-- EXERCISE AIM --
Within the lines below, find those that hold the string "testStop" and copy each one.

-- GIVEN RECORDS --
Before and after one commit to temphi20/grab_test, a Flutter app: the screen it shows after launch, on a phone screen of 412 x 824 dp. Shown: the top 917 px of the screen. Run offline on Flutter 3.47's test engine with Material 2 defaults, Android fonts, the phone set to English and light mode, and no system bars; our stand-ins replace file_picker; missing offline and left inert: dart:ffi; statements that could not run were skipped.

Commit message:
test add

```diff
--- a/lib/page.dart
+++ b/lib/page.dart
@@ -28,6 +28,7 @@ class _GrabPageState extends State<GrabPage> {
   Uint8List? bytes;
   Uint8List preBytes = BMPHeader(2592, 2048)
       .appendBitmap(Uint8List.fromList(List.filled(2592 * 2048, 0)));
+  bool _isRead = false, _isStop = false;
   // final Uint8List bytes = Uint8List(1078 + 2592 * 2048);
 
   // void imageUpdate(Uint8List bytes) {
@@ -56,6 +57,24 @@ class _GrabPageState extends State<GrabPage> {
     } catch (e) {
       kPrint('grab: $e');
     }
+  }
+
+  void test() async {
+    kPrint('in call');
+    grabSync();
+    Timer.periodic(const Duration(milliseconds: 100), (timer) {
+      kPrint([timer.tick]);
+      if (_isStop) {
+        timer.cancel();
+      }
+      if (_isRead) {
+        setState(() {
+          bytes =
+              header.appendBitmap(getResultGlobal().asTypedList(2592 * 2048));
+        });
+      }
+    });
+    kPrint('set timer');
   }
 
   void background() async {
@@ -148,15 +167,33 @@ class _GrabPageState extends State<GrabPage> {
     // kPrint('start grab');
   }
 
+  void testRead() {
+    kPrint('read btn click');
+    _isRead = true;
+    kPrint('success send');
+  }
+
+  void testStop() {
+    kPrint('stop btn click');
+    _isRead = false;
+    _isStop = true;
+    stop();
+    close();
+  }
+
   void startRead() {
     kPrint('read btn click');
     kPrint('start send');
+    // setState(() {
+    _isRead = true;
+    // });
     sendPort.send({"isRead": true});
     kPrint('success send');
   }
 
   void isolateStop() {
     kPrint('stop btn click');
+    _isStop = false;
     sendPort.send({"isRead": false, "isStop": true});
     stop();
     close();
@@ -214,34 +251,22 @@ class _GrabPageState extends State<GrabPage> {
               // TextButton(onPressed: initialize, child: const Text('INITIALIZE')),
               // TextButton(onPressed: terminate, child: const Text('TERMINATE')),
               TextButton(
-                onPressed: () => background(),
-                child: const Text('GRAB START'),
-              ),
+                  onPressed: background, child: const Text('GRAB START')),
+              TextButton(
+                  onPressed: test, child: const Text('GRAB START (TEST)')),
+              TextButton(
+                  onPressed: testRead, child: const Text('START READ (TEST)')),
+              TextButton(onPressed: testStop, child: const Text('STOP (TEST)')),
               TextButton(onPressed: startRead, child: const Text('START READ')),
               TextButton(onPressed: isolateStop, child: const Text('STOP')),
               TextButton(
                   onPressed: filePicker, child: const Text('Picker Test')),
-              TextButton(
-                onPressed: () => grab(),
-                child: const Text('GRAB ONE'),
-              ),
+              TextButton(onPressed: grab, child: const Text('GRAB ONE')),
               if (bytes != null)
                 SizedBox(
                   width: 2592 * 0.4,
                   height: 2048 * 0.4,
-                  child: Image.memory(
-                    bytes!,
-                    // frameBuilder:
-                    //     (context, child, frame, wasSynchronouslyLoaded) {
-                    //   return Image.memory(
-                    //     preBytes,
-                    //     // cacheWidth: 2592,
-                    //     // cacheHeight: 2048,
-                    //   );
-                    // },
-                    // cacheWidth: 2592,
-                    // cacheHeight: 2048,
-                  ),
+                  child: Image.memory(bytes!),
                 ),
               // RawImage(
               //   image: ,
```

-- RESPONSE FOR THIS EXERCISE --
+  void testStop() {
+              TextButton(onPressed: testStop, child: const Text('STOP (TEST)')),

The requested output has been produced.